- _TASK STATEMENT_:
An exact, complete copy of the entries that follow is needed.

- _DATA FOR THIS EXERCISE_:

● ● ●

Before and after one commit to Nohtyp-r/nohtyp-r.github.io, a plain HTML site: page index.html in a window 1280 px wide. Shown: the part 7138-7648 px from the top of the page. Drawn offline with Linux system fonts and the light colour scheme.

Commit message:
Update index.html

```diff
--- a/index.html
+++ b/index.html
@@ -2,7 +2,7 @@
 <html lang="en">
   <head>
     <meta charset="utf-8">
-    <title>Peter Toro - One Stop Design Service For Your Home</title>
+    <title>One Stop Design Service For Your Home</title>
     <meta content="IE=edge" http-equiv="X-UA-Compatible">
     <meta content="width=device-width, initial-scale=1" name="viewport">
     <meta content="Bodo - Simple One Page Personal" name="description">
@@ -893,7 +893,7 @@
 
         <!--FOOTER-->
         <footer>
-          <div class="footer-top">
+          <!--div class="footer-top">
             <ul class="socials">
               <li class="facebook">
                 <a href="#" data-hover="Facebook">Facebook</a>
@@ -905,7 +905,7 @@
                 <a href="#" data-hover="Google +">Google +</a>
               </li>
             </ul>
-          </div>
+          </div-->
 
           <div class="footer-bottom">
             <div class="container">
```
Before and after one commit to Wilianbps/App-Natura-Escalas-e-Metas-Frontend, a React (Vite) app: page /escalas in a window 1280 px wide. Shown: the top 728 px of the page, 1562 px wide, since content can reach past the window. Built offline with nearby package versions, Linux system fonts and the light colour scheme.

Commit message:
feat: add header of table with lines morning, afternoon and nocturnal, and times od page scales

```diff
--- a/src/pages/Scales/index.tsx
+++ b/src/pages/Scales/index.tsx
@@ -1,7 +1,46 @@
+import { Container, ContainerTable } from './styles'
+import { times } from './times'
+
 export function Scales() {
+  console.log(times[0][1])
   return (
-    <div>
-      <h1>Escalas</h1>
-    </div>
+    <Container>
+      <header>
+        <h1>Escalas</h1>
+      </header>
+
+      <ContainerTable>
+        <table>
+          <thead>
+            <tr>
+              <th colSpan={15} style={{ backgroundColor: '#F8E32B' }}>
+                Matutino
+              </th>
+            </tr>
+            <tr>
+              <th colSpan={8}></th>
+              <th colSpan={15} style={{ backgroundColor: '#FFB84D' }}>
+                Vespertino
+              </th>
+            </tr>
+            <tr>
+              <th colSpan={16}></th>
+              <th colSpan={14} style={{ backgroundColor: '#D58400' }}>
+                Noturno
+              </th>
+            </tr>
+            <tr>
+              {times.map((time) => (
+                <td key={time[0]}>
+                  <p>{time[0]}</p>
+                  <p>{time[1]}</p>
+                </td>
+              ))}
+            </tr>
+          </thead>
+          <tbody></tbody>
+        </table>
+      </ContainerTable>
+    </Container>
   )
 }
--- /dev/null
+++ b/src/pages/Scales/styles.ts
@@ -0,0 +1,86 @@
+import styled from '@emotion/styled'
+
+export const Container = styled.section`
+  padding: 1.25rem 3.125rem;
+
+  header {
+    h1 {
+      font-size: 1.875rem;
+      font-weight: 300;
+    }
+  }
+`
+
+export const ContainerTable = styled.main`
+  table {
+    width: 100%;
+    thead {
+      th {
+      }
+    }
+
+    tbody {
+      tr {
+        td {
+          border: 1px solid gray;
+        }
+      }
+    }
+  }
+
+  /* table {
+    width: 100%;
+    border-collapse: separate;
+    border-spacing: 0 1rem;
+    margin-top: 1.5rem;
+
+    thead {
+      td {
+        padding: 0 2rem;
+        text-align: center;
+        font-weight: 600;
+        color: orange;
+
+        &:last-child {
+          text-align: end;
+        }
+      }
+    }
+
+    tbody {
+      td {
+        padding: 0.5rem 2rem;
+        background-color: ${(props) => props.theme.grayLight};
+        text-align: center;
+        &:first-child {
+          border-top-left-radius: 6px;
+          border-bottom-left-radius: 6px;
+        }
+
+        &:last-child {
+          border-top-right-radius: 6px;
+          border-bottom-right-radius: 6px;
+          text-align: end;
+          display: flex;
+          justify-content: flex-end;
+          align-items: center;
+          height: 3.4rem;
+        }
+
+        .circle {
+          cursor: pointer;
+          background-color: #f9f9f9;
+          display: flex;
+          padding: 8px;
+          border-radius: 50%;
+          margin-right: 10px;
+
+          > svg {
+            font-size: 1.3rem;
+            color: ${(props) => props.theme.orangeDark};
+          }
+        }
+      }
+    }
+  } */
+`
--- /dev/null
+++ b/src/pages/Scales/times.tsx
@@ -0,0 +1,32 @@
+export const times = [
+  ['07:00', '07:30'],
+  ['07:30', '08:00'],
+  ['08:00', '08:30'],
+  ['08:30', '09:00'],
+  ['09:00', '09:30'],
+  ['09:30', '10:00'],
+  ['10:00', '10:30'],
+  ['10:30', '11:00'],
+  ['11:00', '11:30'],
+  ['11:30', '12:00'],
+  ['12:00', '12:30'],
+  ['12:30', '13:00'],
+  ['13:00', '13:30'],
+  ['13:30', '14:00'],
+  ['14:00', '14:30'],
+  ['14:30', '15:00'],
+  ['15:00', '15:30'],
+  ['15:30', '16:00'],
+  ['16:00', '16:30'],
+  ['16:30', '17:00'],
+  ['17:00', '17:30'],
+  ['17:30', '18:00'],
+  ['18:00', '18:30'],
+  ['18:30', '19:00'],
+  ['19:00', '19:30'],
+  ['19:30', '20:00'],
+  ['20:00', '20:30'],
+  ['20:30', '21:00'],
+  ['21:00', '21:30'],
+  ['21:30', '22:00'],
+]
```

● ● ●

- _WRITTEN ANSWER_:
Before and after one commit to Nohtyp-r/nohtyp-r.github.io, a plain HTML site: page index.html in a window 1280 px wide. Shown: the part 7138-7648 px from the top of the page. Drawn offline with Linux system fonts and the light colour scheme.

Commit message:
Update index.html

```diff
--- a/index.html
+++ b/index.html
@@ -2,7 +2,7 @@
 <html lang="en">
   <head>
     <meta charset="utf-8">
-    <title>Peter Toro - One Stop Design Service For Your Home</title>
+    <title>One Stop Design Service For Your Home</title>
     <meta content="IE=edge" http-equiv="X-UA-Compatible">
     <meta content="width=device-width, initial-scale=1" name="viewport">
     <meta content="Bodo - Simple One Page Personal" name="description">
@@ -893,7 +893,7 @@
 
         <!--FOOTER-->
         <footer>
-          <div class="footer-top">
+          <!--div class="footer-top">
             <ul class="socials">
               <li class="facebook">
                 <a href="#" data-hover="Facebook">Facebook</a>
@@ -905,7 +905,7 @@
                 <a href="#" data-hover="Google +">Google +</a>
               </li>
             </ul>
-          </div>
+          </div-->
 
           <div class="footer-bottom">
             <div class="container">
```
Before and after one commit to Wilianbps/App-Natura-Escalas-e-Metas-Frontend, a React (Vite) app: page /escalas in a window 1280 px wide. Shown: the top 728 px of the page, 1562 px wide, since content can reach past the window. Built offline with nearby package versions, Linux system fonts and the light colour scheme.

Commit message:
feat: add header of table with lines morning, afternoon and nocturnal, and times od page scales

```diff
--- a/src/pages/Scales/index.tsx
+++ b/src/pages/Scales/index.tsx
@@ -1,7 +1,46 @@
+import { Container, ContainerTable } from './styles'
+import { times } from './times'
+
 export function Scales() {
+  console.log(times[0][1])
   return (
-    <div>
-      <h1>Escalas</h1>
-    </div>
+    <Container>
+      <header>
+        <h1>Escalas</h1>
+      </header>
+
+      <ContainerTable>
+        <table>
+          <thead>
+            <tr>
+              <th colSpan={15} style={{ backgroundColor: '#F8E32B' }}>
+                Matutino
+              </th>
+            </tr>
+            <tr>
+              <th colSpan={8}></th>
+              <th colSpan={15} style={{ backgroundColor: '#FFB84D' }}>
+                Vespertino
+              </th>
+            </tr>
+            <tr>
+              <th colSpan={16}></th>
+              <th colSpan={14} style={{ backgroundColor: '#D58400' }}>
+                Noturno
+              </th>
+            </tr>
+            <tr>
+              {times.map((time) => (
+                <td key={time[0]}>
+                  <p>{time[0]}</p>
+                  <p>{time[1]}</p>
+                </td>
+              ))}
+            </tr>
+          </thead>
+          <tbody></tbody>
+        </table>
+      </ContainerTable>
+    </Container>
   )
 }
--- /dev/null
+++ b/src/pages/Scales/styles.ts
@@ -0,0 +1,86 @@
+import styled from '@emotion/styled'
+
+export const Container = styled.section`
+  padding: 1.25rem 3.125rem;
+
+  header {
+    h1 {
+      font-size: 1.875rem;
+      font-weight: 300;
+    }
+  }
+`
+
+export const ContainerTable = styled.main`
+  table {
+    width: 100%;
+    thead {
+      th {
+      }
+    }
+
+    tbody {
+      tr {
+        td {
+          border: 1px solid gray;
+        }
+      }
+    }
+  }
+
+  /* table {
+    width: 100%;
+    border-collapse: separate;
+    border-spacing: 0 1rem;
+    margin-top: 1.5rem;
+
+    thead {
+      td {
+        padding: 0 2rem;
+        text-align: center;
+        font-weight: 600;
+        color: orange;
+
+        &:last-child {
+          text-align: end;
+        }
+      }
+    }
+
+    tbody {
+      td {
+        padding: 0.5rem 2rem;
+        background-color: ${(props) => props.theme.grayLight};
+        text-align: center;
+        &:first-child {
+          border-top-left-radius: 6px;
+          border-bottom-left-radius: 6px;
+        }
+
+        &:last-child {
+          border-top-right-radius: 6px;
+          border-bottom-right-radius: 6px;
+          text-align: end;
+          display: flex;
+          justify-content: flex-end;
+          align-items: center;
+          height: 3.4rem;
+        }
+
+        .circle {
+          cursor: pointer;
+          background-color: #f9f9f9;
+          display: flex;
+          padding: 8px;
+          border-radius: 50%;
+          margin-right: 10px;
+
+          > svg {
+            font-size: 1.3rem;
+            color: ${(props) => props.theme.orangeDark};
+          }
+        }
+      }
+    }
+  } */
+`
--- /dev/null
+++ b/src/pages/Scales/times.tsx
@@ -0,0 +1,32 @@
+export const times = [
+  ['07:00', '07:30'],
+  ['07:30', '08:00'],
+  ['08:00', '08:30'],
+  ['08:30', '09:00'],
+  ['09:00', '09:30'],
+  ['09:30', '10:00'],
+  ['10:00', '10:30'],
+  ['10:30', '11:00'],
+  ['11:00', '11:30'],
+  ['11:30', '12:00'],
+  ['12:00', '12:30'],
+  ['12:30', '13:00'],
+  ['13:00', '13:30'],
+  ['13:30', '14:00'],
+  ['14:00', '14:30'],
+  ['14:30', '15:00'],
+  ['15:00', '15:30'],
+  ['15:30', '16:00'],
+  ['16:00', '16:30'],
+  ['16:30', '17:00'],
+  ['17:00', '17:30'],
+  ['17:30', '18:00'],
+  ['18:00', '18:30'],
+  ['18:30', '19:00'],
+  ['19:00', '19:30'],
+  ['19:30', '20:00'],
+  ['20:00', '20:30'],
+  ['20:30', '21:00'],
+  ['21:00', '21:30'],
+  ['21:30', '22:00'],
+]
```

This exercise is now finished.